→ **Problem requirements**: Find the lines below holding the word "replay" and copy each of them.

___ Supplied records

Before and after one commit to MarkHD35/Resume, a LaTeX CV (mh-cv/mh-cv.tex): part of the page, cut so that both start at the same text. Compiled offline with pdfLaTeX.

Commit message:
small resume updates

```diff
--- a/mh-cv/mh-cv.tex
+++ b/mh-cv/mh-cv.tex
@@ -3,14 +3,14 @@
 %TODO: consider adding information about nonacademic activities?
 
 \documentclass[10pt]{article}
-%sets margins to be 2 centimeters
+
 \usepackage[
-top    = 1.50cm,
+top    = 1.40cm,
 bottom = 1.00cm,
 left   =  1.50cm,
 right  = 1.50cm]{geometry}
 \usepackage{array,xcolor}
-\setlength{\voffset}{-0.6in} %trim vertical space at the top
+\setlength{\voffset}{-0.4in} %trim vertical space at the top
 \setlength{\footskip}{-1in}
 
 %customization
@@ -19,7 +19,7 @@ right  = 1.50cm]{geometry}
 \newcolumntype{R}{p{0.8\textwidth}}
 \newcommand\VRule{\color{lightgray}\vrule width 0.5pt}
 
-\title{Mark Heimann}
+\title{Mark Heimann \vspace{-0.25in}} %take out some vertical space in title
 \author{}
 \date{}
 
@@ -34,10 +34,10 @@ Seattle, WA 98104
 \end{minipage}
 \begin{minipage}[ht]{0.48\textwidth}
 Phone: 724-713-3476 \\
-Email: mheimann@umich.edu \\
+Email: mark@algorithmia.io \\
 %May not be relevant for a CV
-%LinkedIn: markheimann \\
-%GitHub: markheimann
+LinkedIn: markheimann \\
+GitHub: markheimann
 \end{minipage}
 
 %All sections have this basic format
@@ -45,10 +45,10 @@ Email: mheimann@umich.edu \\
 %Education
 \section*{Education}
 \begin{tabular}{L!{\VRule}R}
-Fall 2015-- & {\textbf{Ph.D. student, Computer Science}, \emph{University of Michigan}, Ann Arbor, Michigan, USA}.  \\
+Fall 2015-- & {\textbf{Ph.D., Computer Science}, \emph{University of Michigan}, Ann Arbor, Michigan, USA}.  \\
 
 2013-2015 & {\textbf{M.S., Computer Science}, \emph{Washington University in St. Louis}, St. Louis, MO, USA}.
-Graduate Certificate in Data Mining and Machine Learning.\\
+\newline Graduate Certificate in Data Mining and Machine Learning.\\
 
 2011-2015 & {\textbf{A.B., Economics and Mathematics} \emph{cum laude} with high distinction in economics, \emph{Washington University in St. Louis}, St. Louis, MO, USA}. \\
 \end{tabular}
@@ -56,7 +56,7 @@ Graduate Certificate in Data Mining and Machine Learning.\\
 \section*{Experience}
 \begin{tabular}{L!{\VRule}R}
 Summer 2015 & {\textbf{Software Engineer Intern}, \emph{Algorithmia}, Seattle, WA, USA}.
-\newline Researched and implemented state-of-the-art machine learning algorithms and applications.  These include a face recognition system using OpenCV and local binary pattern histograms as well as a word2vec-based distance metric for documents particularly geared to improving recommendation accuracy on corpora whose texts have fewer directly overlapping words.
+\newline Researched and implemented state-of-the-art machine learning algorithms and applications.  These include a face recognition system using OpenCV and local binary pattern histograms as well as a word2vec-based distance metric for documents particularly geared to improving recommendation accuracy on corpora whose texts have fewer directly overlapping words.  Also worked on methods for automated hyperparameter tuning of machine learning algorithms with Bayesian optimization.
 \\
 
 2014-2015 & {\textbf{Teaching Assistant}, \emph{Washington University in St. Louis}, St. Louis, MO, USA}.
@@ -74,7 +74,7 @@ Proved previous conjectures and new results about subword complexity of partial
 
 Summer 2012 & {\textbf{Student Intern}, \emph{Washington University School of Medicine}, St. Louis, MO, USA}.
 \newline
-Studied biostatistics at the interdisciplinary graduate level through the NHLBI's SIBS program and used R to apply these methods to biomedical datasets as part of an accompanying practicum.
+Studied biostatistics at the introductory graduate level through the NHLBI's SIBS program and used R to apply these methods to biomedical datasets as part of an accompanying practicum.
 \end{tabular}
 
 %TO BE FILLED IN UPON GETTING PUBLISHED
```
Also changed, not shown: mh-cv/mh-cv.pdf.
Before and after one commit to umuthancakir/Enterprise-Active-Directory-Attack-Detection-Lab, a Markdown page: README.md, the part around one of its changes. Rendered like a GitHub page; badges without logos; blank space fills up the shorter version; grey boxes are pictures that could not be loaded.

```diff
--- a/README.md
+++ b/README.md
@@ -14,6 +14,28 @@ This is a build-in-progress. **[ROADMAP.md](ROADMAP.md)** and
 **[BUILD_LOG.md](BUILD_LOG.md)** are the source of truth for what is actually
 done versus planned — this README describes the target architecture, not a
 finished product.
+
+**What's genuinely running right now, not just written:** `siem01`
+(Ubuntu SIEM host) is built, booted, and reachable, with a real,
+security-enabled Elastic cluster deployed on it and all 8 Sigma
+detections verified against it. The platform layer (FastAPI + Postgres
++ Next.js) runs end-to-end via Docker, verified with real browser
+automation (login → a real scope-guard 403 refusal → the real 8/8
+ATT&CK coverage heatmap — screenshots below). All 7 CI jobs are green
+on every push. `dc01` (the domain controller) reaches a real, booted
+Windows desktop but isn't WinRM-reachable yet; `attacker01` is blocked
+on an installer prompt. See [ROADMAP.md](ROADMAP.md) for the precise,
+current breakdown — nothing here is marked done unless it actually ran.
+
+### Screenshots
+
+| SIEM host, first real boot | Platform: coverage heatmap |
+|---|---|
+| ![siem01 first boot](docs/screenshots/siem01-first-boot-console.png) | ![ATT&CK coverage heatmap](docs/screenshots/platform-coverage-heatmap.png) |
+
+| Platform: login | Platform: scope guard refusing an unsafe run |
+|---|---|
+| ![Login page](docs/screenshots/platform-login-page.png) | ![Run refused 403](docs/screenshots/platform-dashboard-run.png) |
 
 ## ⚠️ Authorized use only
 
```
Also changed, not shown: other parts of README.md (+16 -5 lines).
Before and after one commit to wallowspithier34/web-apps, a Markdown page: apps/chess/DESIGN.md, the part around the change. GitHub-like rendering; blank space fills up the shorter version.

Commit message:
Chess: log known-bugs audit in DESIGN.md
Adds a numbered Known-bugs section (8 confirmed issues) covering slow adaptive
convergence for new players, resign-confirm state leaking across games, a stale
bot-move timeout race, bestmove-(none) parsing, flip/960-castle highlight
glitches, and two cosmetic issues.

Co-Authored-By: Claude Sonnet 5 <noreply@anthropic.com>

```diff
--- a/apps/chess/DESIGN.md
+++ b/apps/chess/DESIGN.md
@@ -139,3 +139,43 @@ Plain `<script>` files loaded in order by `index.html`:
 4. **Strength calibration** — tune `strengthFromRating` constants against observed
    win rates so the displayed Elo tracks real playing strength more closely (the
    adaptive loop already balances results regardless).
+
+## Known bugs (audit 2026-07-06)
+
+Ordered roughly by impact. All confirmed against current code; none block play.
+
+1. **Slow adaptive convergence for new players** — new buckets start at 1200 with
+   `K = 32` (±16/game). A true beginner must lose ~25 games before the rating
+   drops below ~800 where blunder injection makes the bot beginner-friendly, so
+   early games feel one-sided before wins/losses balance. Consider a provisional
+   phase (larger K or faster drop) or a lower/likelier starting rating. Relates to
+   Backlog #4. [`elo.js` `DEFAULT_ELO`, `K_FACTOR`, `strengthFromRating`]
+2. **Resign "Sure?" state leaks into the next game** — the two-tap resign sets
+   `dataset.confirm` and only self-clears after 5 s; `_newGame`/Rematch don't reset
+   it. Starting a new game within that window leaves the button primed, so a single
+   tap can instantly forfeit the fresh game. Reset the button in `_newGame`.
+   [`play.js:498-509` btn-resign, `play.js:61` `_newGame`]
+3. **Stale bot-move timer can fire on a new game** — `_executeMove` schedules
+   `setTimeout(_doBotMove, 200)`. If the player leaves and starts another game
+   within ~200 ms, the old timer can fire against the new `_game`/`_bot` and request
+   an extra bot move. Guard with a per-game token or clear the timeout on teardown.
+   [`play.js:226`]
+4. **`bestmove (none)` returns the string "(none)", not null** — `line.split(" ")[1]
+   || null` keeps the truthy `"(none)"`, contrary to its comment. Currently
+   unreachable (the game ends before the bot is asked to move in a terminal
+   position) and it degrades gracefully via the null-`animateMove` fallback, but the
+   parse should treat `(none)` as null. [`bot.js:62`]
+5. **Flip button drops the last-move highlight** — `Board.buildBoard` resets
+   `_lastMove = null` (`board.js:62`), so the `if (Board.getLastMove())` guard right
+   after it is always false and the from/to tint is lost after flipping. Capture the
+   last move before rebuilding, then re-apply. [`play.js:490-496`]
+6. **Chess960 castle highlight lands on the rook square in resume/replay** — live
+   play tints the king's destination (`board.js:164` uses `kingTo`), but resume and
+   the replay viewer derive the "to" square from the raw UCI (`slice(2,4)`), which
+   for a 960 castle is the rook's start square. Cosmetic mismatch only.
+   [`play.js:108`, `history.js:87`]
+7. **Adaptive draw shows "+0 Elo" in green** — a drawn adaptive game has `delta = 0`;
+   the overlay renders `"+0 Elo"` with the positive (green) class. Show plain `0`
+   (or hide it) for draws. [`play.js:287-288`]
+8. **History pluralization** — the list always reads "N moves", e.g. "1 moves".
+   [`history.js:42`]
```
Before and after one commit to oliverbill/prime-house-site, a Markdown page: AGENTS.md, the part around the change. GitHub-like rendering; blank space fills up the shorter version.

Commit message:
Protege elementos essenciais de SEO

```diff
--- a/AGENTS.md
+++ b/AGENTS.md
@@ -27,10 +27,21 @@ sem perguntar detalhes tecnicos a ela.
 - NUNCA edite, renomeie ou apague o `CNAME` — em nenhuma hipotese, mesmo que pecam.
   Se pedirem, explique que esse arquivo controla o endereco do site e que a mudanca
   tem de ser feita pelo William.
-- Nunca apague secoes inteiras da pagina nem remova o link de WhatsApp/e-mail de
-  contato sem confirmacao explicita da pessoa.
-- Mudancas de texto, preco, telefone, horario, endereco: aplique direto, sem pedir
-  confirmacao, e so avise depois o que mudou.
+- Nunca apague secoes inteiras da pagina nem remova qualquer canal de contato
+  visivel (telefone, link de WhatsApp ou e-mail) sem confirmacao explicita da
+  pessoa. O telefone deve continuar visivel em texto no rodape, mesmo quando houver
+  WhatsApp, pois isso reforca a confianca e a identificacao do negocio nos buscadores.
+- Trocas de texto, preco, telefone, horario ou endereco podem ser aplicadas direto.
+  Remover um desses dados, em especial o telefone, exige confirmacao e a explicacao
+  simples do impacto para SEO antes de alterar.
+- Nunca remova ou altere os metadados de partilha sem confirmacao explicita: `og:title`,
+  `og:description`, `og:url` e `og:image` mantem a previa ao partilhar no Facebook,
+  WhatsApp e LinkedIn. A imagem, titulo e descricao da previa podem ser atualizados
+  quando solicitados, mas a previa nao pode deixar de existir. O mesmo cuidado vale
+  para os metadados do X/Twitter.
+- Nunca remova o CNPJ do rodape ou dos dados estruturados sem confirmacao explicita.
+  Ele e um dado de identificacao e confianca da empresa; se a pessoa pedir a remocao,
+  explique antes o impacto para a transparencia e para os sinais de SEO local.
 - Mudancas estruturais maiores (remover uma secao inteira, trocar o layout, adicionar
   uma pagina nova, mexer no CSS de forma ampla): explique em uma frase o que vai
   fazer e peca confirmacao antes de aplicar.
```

______

→ **Response to the task**:
+6. **Chess960 castle highlight lands on the rook square in resume/replay** — live
+   the replay viewer derive the "to" square from the raw UCI (`slice(2,4)`), which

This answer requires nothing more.